Web page edit records:
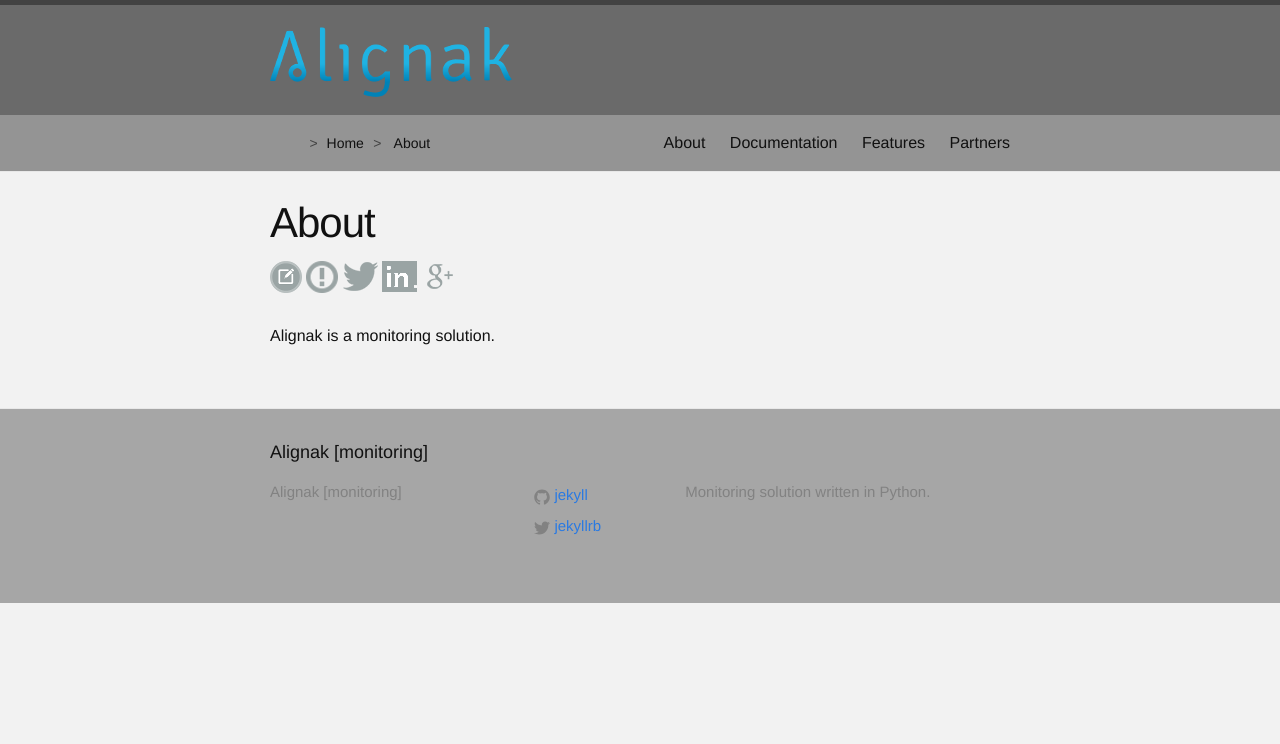
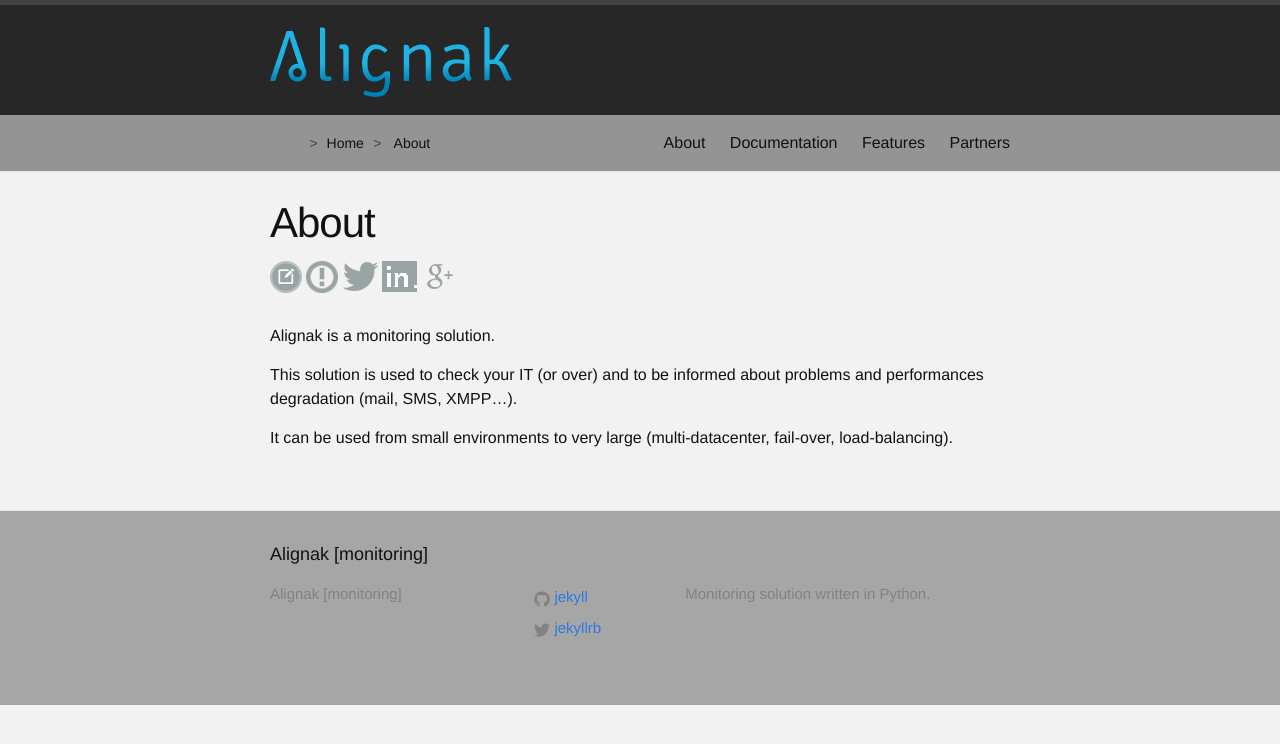
Before and after one commit to Alignak-monitoring/alignak-monitoring.github.io, a Jekyll site: the page built from about.md, in a window 1280 px wide. Shown: the top 744 px of the page. Built offline with Jekyll 4.4.1, drawn with Linux system fonts in a browser that asks for light colours.

Commit message:
Update css & about page

```diff
--- a/_sass/_layout.scss
+++ b/_sass/_layout.scss
@@ -16,7 +16,7 @@
     line-height: 110px;
     letter-spacing: -1px;
     margin-bottom: 0;
-    background-color: #6A6A6A;
+    background-color: #272727;
     width: 100%;
 
     &,
--- a/about.md
+++ b/about.md
@@ -6,3 +6,8 @@
 ---
 
 Alignak is a monitoring solution.
+
+This solution is used to check your IT (or over) and to be informed about problems and
+performances degradation (mail, SMS, XMPP...).
+
+It can be used from small environments to very large (multi-datacenter, fail-over, load-balancing).
```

TASK DETAILS -
Show all lines in the records above that hold "about".

OUTPUT -
Before and after one commit to Alignak-monitoring/alignak-monitoring.github.io, a Jekyll site: the page built from about.md, in a window 1280 px wide. Shown: the top 744 px of the page. Built offline with Jekyll 4.4.1, drawn with Linux system fonts in a browser that asks for light colours.
Update css & about page
--- a/about.md
+++ b/about.md
+This solution is used to check your IT (or over) and to be informed about problems and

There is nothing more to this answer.